Growing Up on the Farm

What follows is a short story from Rosemary’s past. After talking with her, I have taken our discussion and turned it into a series of small stories highlighting the incredible life that she has led. Direct quotes from our discussion are highlighted in quotation marks. All else is a retelling written by yours truly.

For anybody who knows Rosemary, it is not a surprise that growing up she describes herself as a tomboy, always wanting to be outside and always wanting to explore. Life on a farm had its positives and negatives and perhaps the biggest positive was the space she had to run around and adventure.

“Of course being on the farm there was plenty to do. I could go a long way and still be on the farm. I could go down into the fields, I could go down to the river. I could go up into the yard where the animals were.”

The farm itself was approximately one hundred acres and used mainly for dairy. This meant lots of cows. And a few sheep and chickens too. In fact, one of the jobs that Rosemary had when she was old enough was to take care of the chickens. She still remembers the duties she had to carry out, making sure the chickens were fed, collecting the eggs, helping with the hatching of the baby chicks. Rosemary was an outdoor girl living on a farm and she found herself very interested in the farm’s ways.

When she was around eight or nine she and her sister were even given a lamb each to take care of. The mother had died giving birth so Rosemary and her sister had to make sure the lambs were cared for. That meant feeding with baby bottles and trying to stop them from getting into the garden and eating the vegetables.

Rosemary’s was called Rascal and it was very naughty, always trying to steal a bite of the growing vegetables. But she loved it and the two grew very attached.

Then one day Rosemary got back from school and it was gone!

“We were so upset. My father had taken them to the market. He hadn’t even told us.”

For the next couple of years Rosemary wouldn’t bring herself to eat any sort of meat in case it was her dear Rascal that she was consuming.

“It all seemed so unfair.”

There were also the chores, including pulling weeds in the garden. She would be given her bucket and for every bucket of weeds that she brought back, she would be given six pence.

Six pence.

“That was an awful lot of weeds in a bucket.”

There was also picking fruit in the summer, a somewhat less arduous task. All kinds of fruit grew in their garden and Rosemary was always summoned to help.
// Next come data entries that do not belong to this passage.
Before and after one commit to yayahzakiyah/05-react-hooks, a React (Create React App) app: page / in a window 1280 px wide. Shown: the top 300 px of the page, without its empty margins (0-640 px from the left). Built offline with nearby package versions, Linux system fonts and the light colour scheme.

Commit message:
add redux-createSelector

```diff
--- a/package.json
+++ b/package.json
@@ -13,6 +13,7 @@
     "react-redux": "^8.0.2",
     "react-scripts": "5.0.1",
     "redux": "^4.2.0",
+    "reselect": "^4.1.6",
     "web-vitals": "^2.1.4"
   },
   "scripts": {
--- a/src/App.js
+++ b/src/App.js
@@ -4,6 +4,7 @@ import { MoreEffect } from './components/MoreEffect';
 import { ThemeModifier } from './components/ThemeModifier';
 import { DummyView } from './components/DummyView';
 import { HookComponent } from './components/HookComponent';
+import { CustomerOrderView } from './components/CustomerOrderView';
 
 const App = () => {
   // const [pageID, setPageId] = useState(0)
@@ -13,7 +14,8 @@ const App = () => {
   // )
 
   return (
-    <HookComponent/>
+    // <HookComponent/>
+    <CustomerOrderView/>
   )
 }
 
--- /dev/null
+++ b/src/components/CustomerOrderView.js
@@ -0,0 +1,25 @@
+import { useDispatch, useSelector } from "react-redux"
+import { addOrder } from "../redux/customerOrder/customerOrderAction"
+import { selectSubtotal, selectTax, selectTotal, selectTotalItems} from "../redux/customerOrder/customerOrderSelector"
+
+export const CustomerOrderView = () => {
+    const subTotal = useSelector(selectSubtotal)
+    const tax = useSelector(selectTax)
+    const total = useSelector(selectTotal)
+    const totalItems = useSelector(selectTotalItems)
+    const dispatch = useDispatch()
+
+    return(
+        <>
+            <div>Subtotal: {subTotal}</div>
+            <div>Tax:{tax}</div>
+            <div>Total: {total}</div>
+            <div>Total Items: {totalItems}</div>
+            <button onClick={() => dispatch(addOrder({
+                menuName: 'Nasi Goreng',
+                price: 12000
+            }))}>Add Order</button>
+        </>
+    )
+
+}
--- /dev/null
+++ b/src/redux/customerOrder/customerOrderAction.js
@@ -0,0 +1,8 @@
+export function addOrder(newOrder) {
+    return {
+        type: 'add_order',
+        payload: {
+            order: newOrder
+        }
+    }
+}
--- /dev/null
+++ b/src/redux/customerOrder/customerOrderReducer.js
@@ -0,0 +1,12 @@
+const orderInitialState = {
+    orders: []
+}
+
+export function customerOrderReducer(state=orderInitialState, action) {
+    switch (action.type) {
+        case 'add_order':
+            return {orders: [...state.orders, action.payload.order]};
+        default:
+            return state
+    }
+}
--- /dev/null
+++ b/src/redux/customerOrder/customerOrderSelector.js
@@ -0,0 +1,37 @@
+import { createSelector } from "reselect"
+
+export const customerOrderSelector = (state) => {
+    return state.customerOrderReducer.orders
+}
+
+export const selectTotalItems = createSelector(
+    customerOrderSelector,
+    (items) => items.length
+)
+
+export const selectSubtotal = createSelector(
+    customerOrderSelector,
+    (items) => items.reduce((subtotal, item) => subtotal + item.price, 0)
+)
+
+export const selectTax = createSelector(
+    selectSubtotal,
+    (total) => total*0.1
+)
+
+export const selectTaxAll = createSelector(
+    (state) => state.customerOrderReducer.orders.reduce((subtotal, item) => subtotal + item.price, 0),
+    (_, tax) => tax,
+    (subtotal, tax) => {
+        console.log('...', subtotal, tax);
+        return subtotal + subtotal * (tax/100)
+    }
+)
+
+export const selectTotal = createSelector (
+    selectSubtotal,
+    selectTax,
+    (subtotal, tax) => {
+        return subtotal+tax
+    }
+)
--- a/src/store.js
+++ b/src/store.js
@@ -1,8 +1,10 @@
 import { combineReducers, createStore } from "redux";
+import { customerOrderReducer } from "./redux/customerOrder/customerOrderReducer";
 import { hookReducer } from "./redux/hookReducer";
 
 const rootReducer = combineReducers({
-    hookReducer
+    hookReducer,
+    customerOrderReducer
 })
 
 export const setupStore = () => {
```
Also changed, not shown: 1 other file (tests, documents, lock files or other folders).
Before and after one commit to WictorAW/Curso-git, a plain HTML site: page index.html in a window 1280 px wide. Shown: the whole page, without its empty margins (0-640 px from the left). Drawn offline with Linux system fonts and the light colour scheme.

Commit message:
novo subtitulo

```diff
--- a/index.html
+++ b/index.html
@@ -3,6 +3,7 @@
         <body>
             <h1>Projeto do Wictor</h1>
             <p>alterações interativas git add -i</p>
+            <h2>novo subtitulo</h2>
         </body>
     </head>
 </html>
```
After all, there were no tools to pick the fruit for them and the fruit only stayed ripe for a short period of time.

Rosemary grew up during World War Two (more on that next week) and the rationing that came with it. But she remembered in times of more when they would make jam and other preserved fruit, bottling it for the winter. It was one of the ways they lasted in the winter. The diet for those living on the farm was a simple one. Rosemary’s mother would write down the shopping list once a week and father would drive to the nearby town for the few essentials. They didn’t have giant supermarkets like they do now. Most of the food was grown on the land.

“Fancy restaurants and well-known chefs are much more recent. It was a long time after the war before our diet in England changed. In the summer, my parents would grow runner beans and broad beans and peas and potatoes and we ate those all summer until you were really tired of beans and peas. Then in the winter you got carrots and swede and turnips and that was even more boring. You had those every day. Oh and cabbage and brussels sprouts. But we grew all those things. And we didn’t eat a lot of chicken but we would eat a lot of beef.”

They also had rabbit. There were always wild rabbits on the farm and whenever her dad shot one they ate it for dinner.

And milk. They had plenty of that and would give some to the rest of the folks who worked on the farm as well.

But overall, life was simple and the effects of the war did not dissipate for some time afterward. In fact it wasn’t perhaps till Rosemary grew into her mid-to-late teens that her way of life began to change. When she was deciding to go off and become a teacher.

But that’s a story for another day.

Stay tuned for more stories from the life of Rosemary. Please note: these stories will not necessarily hold any chronological grounding. I chose to begin with the journey to Sicily because travelling played a major part in the life of Rosemary. There are also more stories from Sicily which might crop up. But these stories are designed as snippets of understanding into the life of Rosemary and while some will hold chronology, others may not.